* [INSTRUCTIONS FOR THE TASK]: Show every line below where "style" appears.

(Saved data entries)
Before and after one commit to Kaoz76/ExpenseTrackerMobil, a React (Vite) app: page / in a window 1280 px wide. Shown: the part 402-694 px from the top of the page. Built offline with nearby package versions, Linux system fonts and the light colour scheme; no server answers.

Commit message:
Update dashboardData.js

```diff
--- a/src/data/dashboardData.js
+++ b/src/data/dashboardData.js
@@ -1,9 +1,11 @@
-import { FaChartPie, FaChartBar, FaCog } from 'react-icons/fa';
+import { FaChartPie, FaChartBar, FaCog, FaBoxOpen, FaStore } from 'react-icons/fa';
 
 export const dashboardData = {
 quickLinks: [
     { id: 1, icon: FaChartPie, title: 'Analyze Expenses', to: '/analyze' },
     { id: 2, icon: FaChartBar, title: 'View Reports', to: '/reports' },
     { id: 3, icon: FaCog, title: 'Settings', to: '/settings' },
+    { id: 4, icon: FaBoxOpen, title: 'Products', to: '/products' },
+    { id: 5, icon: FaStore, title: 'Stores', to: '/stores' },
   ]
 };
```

* * *

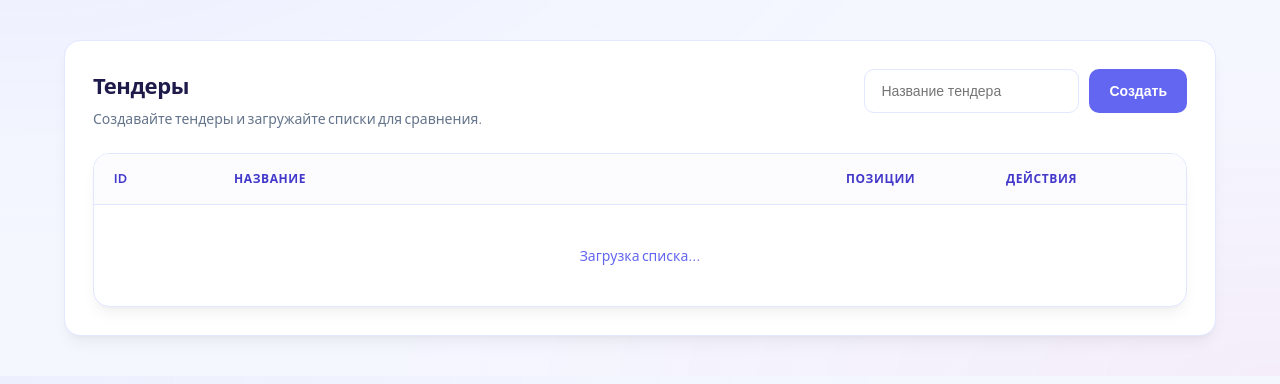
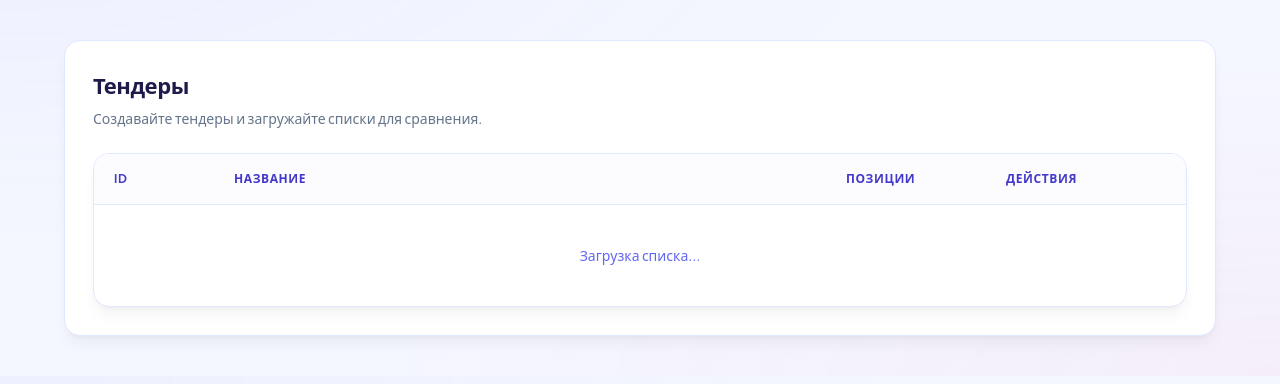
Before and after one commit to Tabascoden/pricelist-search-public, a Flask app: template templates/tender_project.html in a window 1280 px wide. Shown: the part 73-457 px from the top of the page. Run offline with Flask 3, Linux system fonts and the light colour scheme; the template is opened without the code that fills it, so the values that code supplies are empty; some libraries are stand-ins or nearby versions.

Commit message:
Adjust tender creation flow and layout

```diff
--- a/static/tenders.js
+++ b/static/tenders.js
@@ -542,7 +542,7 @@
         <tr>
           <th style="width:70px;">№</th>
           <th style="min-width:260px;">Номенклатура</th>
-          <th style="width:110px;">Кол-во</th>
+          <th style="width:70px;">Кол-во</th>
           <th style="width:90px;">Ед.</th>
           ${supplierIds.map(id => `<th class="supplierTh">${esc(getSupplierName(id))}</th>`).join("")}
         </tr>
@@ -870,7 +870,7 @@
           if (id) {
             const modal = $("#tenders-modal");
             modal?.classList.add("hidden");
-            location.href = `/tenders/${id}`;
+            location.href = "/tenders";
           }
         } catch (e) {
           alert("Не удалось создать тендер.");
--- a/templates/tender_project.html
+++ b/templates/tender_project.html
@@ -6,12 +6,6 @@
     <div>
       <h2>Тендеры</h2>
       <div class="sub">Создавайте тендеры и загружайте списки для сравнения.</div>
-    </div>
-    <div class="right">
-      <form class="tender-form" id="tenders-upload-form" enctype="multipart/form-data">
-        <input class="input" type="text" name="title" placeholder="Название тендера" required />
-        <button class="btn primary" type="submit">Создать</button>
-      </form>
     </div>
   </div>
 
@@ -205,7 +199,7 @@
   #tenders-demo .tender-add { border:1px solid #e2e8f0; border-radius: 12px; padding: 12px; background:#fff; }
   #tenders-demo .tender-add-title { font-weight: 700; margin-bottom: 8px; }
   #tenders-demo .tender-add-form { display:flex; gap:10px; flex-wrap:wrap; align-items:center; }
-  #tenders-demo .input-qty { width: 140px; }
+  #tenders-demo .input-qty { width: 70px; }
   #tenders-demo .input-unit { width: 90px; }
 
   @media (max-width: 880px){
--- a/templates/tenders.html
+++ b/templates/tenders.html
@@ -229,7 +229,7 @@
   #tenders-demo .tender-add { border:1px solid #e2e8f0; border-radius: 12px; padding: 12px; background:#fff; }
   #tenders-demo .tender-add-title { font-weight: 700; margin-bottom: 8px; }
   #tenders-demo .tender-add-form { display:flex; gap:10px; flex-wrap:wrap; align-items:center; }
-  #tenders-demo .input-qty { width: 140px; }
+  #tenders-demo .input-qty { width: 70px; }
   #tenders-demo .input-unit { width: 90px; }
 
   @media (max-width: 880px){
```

--

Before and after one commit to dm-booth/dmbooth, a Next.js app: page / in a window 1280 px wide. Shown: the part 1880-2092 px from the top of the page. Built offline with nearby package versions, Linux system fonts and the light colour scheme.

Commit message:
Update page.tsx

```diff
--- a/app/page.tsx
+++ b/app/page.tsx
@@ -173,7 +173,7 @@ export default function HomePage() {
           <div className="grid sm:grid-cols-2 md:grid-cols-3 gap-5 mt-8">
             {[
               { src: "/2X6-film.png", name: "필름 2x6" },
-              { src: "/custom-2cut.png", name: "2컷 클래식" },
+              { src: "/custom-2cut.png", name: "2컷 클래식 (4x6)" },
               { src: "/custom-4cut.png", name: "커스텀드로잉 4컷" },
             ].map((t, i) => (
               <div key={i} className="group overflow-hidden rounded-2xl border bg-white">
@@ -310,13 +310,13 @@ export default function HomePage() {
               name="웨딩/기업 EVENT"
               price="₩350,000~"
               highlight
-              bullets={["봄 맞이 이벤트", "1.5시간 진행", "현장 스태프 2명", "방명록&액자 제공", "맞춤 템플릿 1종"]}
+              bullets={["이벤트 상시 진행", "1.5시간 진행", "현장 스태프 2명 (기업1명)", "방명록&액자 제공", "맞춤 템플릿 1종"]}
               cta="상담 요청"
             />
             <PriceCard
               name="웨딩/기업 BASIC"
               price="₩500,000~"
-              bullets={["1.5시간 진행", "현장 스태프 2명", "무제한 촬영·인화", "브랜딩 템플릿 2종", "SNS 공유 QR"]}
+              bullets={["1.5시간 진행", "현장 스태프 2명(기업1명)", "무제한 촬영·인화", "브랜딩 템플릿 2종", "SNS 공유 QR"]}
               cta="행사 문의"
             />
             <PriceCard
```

* [OUTPUT FOR THIS TASK]:
           <th style="width:70px;">№</th>
           <th style="min-width:260px;">Номенклатура</th>
-          <th style="width:110px;">Кол-во</th>
+          <th style="width:70px;">Кол-во</th>
           <th style="width:90px;">Ед.</th>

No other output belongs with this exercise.